American Larch – November 2012 Tree of the Month

by Ann Farnham, LLA

larix laricina

Sturgis McKeever, Georgia Southern University,

The American Larch, Larix laricina, is the Ewing Township Environmental Commission’s choice for the Tree of the Month. This specimen, located on the Mountain View Golf Course, is one of several Larches on the second hole, which is named for the Larch.

It is a native tree which ranges from northern Canada southward to New England and northern Pennsylvania and west to Illinois and Minnesota. Its hardiness range is said to be zones 1 through 5 although Ewing is in zone 6; it is supposed to hate the heat.

Steven Katovich, USDA Forest Service,

Steven Katovich, USDA Forest Service,

This Larch species, also known as Tamarack or Hackmatack, is a pyramidal tree which can grow from 40 to 80’ high and spreads 15-30’ . Its needle-like blue-green leaves (3/4 to 1 ¼” long) are deciduous, turning yellow in the fall, and drop off in the cold weather. The leaves are on short spurs in bundles of 12 to 30. The small cones, 1/3 to 2/3” long, become visible after leaf-fall.

Larch has a slow-to-medium growth rate, prefers moist, well-drained acid soil, and requires full sun. It is very intolerant of pollution and shade.

Unfortunately, this tree is victimized by several insects and diseases, but if living conditions are good it is less susceptible to these problems.

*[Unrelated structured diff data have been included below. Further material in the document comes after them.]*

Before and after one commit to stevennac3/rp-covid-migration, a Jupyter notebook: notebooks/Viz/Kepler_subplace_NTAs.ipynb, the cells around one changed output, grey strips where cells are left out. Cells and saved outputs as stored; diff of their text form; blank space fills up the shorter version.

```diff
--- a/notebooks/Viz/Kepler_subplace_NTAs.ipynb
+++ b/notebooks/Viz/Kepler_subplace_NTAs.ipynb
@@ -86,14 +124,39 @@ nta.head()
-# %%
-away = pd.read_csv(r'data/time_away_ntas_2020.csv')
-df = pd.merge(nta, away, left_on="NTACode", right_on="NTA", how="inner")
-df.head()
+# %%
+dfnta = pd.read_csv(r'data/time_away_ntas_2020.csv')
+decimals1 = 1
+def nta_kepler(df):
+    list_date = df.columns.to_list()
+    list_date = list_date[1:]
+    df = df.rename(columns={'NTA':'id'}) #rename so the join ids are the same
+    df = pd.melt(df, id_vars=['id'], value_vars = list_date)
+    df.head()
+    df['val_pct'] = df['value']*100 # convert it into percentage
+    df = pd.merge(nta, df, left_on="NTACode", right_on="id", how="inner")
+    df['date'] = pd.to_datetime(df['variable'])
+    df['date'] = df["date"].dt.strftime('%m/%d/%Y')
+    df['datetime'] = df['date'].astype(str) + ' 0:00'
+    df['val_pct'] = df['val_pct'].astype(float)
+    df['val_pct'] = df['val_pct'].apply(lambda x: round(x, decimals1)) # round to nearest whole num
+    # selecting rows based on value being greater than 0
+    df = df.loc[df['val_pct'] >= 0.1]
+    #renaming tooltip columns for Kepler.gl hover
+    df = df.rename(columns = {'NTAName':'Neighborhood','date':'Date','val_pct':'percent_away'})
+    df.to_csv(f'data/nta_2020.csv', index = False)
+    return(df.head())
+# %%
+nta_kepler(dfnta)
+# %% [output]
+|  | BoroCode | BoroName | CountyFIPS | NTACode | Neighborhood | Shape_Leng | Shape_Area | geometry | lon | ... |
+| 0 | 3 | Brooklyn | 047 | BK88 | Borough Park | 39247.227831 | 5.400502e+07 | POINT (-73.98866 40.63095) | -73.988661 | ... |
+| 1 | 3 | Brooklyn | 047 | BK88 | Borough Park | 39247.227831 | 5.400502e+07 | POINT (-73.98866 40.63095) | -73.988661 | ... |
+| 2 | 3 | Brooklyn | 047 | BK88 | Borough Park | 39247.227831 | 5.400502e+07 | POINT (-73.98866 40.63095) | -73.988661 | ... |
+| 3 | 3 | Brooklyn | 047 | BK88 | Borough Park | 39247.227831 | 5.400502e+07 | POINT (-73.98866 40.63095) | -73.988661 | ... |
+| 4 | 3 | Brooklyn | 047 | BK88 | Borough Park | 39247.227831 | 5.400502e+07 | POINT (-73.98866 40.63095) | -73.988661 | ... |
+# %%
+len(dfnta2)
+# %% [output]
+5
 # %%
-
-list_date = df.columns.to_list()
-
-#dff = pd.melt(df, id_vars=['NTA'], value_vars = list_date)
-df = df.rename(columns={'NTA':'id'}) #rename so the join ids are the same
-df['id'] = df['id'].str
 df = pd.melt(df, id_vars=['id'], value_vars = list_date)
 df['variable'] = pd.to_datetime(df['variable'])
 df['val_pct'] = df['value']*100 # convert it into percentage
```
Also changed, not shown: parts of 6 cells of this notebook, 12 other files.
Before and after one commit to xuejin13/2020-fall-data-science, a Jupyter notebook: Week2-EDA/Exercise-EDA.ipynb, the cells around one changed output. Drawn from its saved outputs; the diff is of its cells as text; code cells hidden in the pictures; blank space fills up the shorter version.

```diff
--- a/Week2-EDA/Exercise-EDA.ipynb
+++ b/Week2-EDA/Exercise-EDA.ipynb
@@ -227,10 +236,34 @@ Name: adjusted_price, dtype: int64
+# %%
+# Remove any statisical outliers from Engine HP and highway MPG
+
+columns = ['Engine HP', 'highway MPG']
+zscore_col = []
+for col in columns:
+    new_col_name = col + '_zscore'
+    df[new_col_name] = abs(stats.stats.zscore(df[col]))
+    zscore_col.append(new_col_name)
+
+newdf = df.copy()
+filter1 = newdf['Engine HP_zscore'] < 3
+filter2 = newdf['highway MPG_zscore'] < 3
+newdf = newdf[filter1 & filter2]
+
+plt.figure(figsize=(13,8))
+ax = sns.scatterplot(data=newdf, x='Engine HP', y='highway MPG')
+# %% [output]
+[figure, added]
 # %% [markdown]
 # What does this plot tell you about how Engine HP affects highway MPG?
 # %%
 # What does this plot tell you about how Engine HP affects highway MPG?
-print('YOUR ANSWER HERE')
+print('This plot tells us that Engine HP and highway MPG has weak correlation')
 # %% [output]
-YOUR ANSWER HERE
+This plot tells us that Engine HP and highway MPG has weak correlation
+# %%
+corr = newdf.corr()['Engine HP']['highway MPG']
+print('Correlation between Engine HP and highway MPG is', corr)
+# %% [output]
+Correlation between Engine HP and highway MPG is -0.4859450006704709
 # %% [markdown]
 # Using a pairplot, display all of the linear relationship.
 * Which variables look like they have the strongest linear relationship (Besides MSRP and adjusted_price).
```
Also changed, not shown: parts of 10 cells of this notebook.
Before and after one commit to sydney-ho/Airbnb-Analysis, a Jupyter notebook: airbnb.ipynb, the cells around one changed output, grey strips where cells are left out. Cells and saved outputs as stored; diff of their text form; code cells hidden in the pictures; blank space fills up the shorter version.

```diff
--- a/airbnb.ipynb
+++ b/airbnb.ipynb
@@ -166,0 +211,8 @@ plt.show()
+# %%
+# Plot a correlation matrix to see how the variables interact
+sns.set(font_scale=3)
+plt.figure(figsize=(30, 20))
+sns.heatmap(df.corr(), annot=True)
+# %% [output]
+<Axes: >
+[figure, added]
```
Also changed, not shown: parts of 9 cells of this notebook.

The wood is listed as “waterproof” and is very resistant to rot. It is used for boat building and for other structures exposed to water.